While it is a pretty Arab-thing to start a tour of local culture in a mall, it isn't what locals themselves will do. However, looking inside the Bay center mall and you'll see why this city is a little different than other cities.
And people generally expect you to be able to find a giant mall, even if you suck at local directions (which are pretty bad 9 times out of 10).
Yes, you will have to line up to eat here. Yes, it is not a halal restaurant, and you have to be careful---there's alcohol in a lot of the dishes (and they served me martinis when I was 12 soooo ask for virgin if you want something virgin). But the bread, the staff, and the atmosphere is so good, I always come back.
There's also a charming Barbershop and flower shop on the same street as Pags. I prefer Pags for dinner, opposed to lunch, but it is up to you. Locals refer to it as Pags btw.
|I accessorize my black abaya (with poppy print) with a gorgeous not-so-muslim old local friend named Brittany ;) and a cherry red purse with cherry red lips (that's a local-me thing)|
Despite, locals and tourists alike like to enjoy the sunshine here. There are yachts moored, local street performers, art being sold (a small fortune being charged to have your henna done etc)... I never buy anything here myself, but I like to walk. Milestones (a restaurant located on the harbor), if you're Muslim and want something yummy, has the most delicious butternut squash ravioli. Its (the dish) vegetarian, but you won't care at all, I swear.
It is free--- you just take a ticket and wait your turn.
And maybe you actually care how the Canadian government is run, I don't know, and want info on which stain glass was made for which Queen, and what this or that latin motto means in Plain English. Then this bit would be useful for you.
Unfortunately, the two eccentric Dashwood sisters have died, so you won't see them at tea:'(. I know this, since they painted their old mansion a light aqua colour, and I couldn't imagine the Dashwood girls ever being okay with that if they were living.

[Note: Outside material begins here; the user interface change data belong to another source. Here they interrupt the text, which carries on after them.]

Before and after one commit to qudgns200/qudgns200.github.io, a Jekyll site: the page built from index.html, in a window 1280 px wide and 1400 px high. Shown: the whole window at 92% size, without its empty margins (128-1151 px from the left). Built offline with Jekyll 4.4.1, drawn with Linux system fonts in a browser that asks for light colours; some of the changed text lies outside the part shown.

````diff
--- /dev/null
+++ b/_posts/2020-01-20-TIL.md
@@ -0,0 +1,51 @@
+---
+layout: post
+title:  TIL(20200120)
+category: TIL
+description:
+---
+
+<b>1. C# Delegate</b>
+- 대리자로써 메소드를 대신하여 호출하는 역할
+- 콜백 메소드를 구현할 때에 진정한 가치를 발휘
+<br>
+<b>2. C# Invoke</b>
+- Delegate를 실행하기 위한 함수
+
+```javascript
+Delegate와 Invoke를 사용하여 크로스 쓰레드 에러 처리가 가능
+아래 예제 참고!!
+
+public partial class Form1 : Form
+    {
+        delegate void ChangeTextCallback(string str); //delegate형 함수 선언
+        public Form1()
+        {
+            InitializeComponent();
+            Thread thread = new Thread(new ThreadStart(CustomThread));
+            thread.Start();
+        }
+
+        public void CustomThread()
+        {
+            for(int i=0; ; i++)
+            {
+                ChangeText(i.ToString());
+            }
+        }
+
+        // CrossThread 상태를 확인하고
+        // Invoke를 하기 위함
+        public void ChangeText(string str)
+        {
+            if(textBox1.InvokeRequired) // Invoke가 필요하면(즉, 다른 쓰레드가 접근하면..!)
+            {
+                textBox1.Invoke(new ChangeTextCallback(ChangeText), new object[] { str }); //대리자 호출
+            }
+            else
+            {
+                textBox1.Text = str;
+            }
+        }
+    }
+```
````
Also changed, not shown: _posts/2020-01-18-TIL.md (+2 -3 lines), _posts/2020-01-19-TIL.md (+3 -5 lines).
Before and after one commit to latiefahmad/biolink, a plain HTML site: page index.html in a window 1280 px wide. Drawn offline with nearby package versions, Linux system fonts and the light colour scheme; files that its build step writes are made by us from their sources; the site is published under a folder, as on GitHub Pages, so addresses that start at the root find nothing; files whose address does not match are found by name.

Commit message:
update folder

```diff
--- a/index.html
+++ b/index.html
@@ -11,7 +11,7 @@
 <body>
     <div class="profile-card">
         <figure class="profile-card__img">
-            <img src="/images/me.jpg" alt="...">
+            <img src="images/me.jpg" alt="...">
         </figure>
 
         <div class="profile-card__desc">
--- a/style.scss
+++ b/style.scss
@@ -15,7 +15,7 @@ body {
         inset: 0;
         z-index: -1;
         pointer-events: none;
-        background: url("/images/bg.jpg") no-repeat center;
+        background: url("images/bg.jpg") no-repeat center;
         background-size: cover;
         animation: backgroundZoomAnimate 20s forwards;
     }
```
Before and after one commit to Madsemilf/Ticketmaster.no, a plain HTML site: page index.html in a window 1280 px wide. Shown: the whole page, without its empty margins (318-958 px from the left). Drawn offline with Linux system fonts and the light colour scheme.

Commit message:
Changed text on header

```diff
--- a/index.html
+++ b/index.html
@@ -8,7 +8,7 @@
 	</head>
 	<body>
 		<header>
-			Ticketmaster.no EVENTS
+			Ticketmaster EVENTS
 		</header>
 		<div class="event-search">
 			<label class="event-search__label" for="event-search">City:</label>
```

The place technically has a dress code and its rude for men to wear shorts, but I see people doing it nonetheless. In the word's of one Dashwood: "At least when gentlemen streaked through the Empress tearoom in the 1960s, they still had the decency to wear bow ties".
Hmmm, I don't know about that but... abayas are fine;).
For the hotel being such a tourist thing (tea, dining, hotel itself) etc... I was there a lot as a local. See, the last bus is pretty late, outside is pretty cold, and the Empress always keeps its doors open. If you don't look like a hobo, no one will say anything about you staying there all night, reading books by the fireplace in the library, playing the piano in the tearoom in the evening or in the conservatory... I met some pretty awesome people after a late night spent decorating storefront windows for Christmas... A poet, lots of artists, some very fascinating drunks... one is now a Duke in the U.K.;)...I met him when he'd knocked himself unconscious while singing and dancing on the side of a courtyard fountain. Yep, he was that smoooooooth;). Consequently, saving him was the only night I ever spent in the hotel, it was a thank you present from his Uncle, since he made me miss my bus and I was a little tired to do the whole piano-player gig all night.
I shouldn't mock him though;) since I've swum in the same fountain, on a dare from Am. And that staircase below? Rode pillows down it, also a dare, that had security kind of upset at me for a while. And I did my share of crappy stuff. I crashed weddings sometimes with friends, in the Palm court. Well dressed, no one questions you. I think it is funny, but not very polite. I played piano once (not very good) and some party who'd been drinking in Bengal lounge decided to tip me, and then people just kept putting money into my beret, and by the end of a couple hours I'd made more money than I did a whole day at work. And I was playing like, the theme song to the X-files, and the Flintstones. I am not very musical.
Princess Margaret once nearly fell off the roof here while stargazing, and some bell boy knocked a guest who tried to rape a maid flat out:). That's the kind of place this is. It has lots of stories. Maybe that's why I like it so much. My Uncle Danny was a bell boy here. He'd pretend to be Irish, use an Irish accent, and sing "Danny boy" to get better tips in the 1950s. Despite being French... Well, at least his wife was Irish;). She never ever sings "Danny Boy".
My father however, abhors the place since he still feels the 50s dress-code is in effect, unless it is the Bengal Lounge we are going to, for jazz and curries:). Then its okay, so long as someone else besides him is paying:).